PHNOM PENH (Cambodia Herald) - The International Labor Organization says Cambodia has reasons to be cheerful as the international community marks World Day Against Child Labor on Tuesday. At the same time, however, a lot more needs to be done.
In a statement, the ILO estimated that 215 million children worldwide were involved in child labor, with more than half associated with its worst forms.
As for Cambodia, around 1.5 million children are involved in child labor and about 310,000 in the worst forms.
"Children concerned should be at school, acquiring skills that prepare them for decent work as adults. By entering the labor market prematurely, they are deprived of this critical education and training that can help to lift them, their families and communities out of a cycle of poverty.
"In its worst forms, child laborers may also be exposed to physical, psychological or moral suffering that can cause long-term damage to their lives."
But "there appears to be a growing realization that Cambodia needs a well-educated young workforce to fuel its economic growth." Moreover, the ILO noted that Prime Minister Hun Sen had signed the first National Plan of Action for the Elimination of the Worst Forms of Child Labor in 2008.
A draft for the second phase from 2013 to 2017 has now been developed and will soon be finalized. "The ILO seeks the commitment of the Royal Government of Cambodia towards the adoption of this Second National Plan of Action, alongside with the allocation of appropriate resources," it said.
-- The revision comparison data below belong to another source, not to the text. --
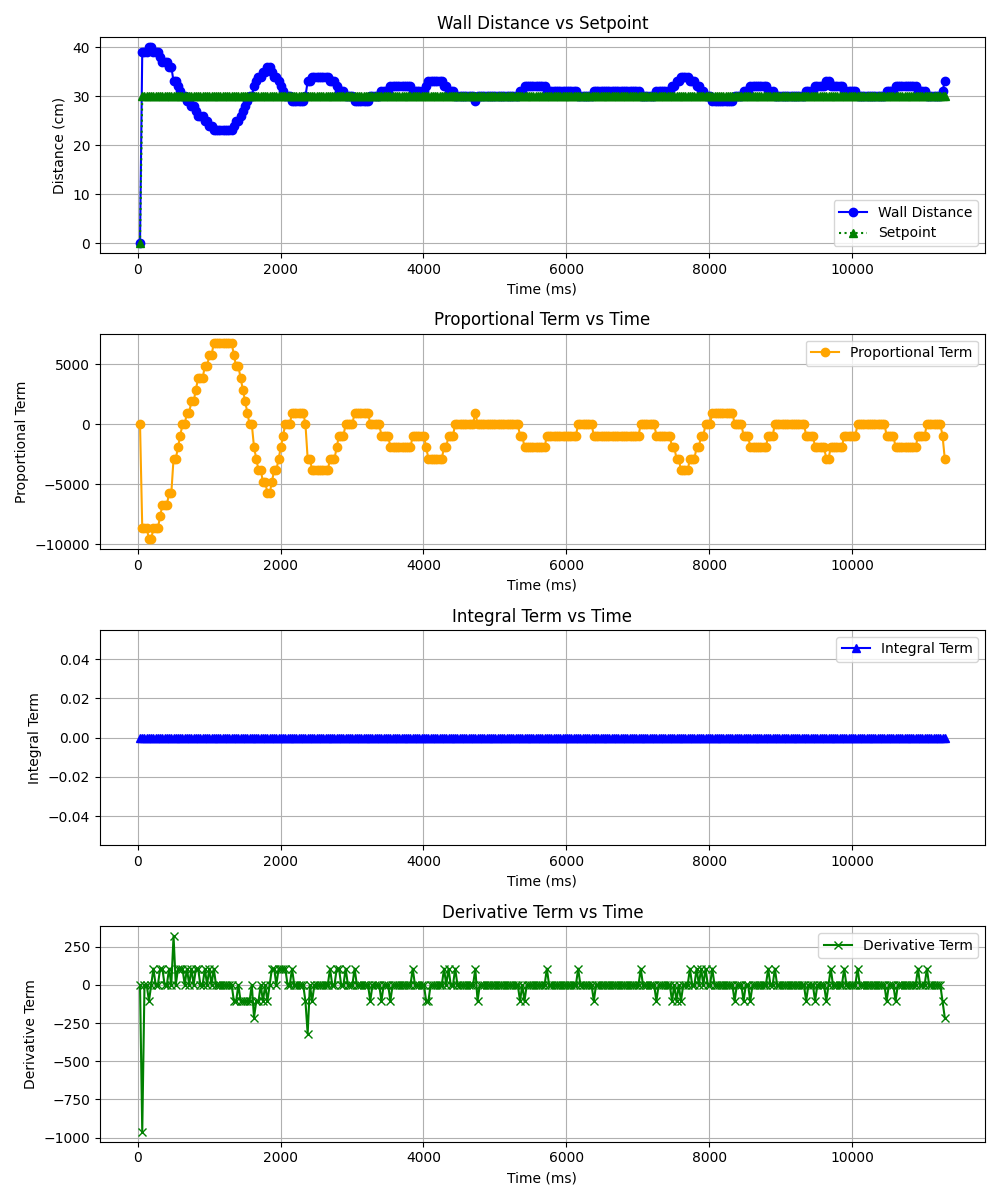
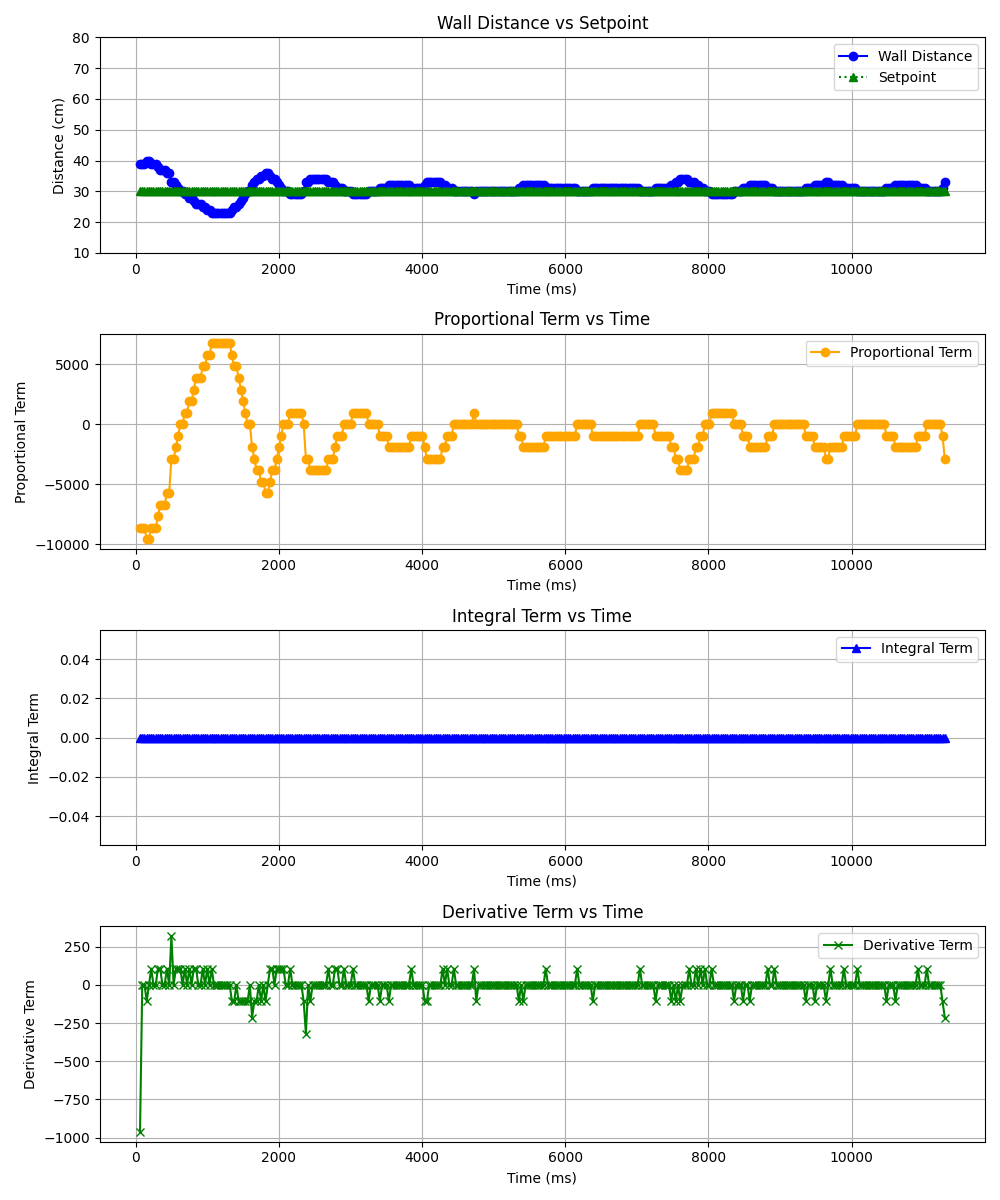
split up py scripts

diff --git a/script/pid_data_defs.py b/script/pid_data_defs.py
@@ -53,6 +53,7 @@ def plot(csv_filename,output_dir):
 		plt.xlabel('Time (ms)')
 		plt.ylabel('Distance (cm)')
 		plt.title('Wall Distance vs Setpoint')
+		plt.ylim(10,80)
 		plt.legend()
 		plt.grid(True)
 
@@ -89,6 +90,37 @@ def plot(csv_filename,output_dir):
 		# Generate output file path
 		filename = os.path.splitext(os.path.basename(csv_filename))[0]  # Get filename without extension
 		output_path = os.path.join(output_dir, f"{filename}.png")
+		
+
+		# Save plot as PNG
+		plt.savefig(output_path)
+		plt.close()  # Close the figure to prevent memory leaks
+
+		print(f"Saved plot: {output_path}")
+
+		# Read data from CSV
+		data = pd.read_csv(csv_filename)
+
+		# Create a figure with 4 subplots
+		plt.figure(figsize=(6, 6))
+
+		# Distance vs Time
+		plt.plot(data['Time (ms)'], data['Wall Distance (cm)'], marker='o', linestyle='-', color='b', label='Wall Distance')
+		plt.plot(data['Time (ms)'], data['Setpoint (cm)'], marker='^', linestyle=':', color='g', label='Setpoint')
+		plt.xlabel('Time (ms)')
+		plt.ylabel('Distance (cm)')
+		plt.ylim(10,80)
+		plt.title('Wall Distance vs Setpoint')
+		plt.legend()
+		plt.grid(True)
+
+		# Adjust layout to prevent overlap
+		plt.tight_layout()
+
+		# Generate output file path
+		filename = os.path.splitext(os.path.basename(csv_filename))[0]  # Get filename without extension
+		output_path = os.path.join(output_dir, f"{filename}single.png")
+		
 
 		# Save plot as PNG
 		plt.savefig(output_path)
@@ -109,8 +141,3 @@ def plot_all_csv(directory):
     for csv_file in csv_files:
         print(f"Processing: {csv_file}")
         plot(os.path.join(directory, csv_file),directory)
-
-# Example usage
-directory = os.getcwd()  # Get the current working directory
-plot_all_csv(os.path.join(directory,"trials"))
-#tune(os.path.join(directory,"trials", "ultimate_gain_trial_1600.csv"), 1600)

diff --git a/script/serial_csv_write.py b/script/serial_csv_write.py
@@ -6,7 +6,7 @@ import matplotlib.pyplot as plt
 import pandas as pd
 import numpy as np
 import os
-from ziegler_nichols_tuning import plot
+from pid_data_defs import plot
 
 def hex_to_signed_int(hex_str):
     value = int(hex_str, 16)

diff --git a/script/tuning.py b/script/tuning.py
@@ -1,0 +1,4 @@
+from pid_data_defs import tune
+import os
+directory = os.getcwd()  # Get the current working directory
+tune(os.path.join(directory,"trials", "ultimate_gain_trial_1600.csv"), 1600)

diff --git a/script/plot_all.py b/script/plot_all.py
@@ -1,0 +1,5 @@
+import pid_data_defs
+import os
+
+directory = os.getcwd()  # Get the current working directory
+pid_data_defs.plot_all_csv(os.path.join(directory,"trials"))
The statement also noted that Cambodia was one of the first countries in the region to adopt the ILO goal of ending the Worst Forms of Child Labour by 2016. Today, the country has nine separate ministries, many provinces and the Municipality of Phnom Penh working together to achieve the goal.
"Those steps are beginning to show results. Recent monitoring conducted in Kampot, Kep and Poipet (has) shown very significant declining trends of child labor," the ILO said. "These declining trends give us the hope that the 2016 goal of ending the (worst forms of child labor) can be achieved."
But "a lot more still needs to be done and time is short," it warned, noting that both boy and girls need to receive education up to at least 15 years, when they can start work.
Moreover, action against child labor can be accelerated under a new Social Protection Strategy for the Vulnerable and the Poor which provides cash-transfer schemes, scholarships and public-employment schemes for parents.
The ILO also called for "cross-sectoral initiatives" to identify areas free of child labor, better law enforcement including penalizing those who break the law and allocating adequate government resources to eliminate child labor.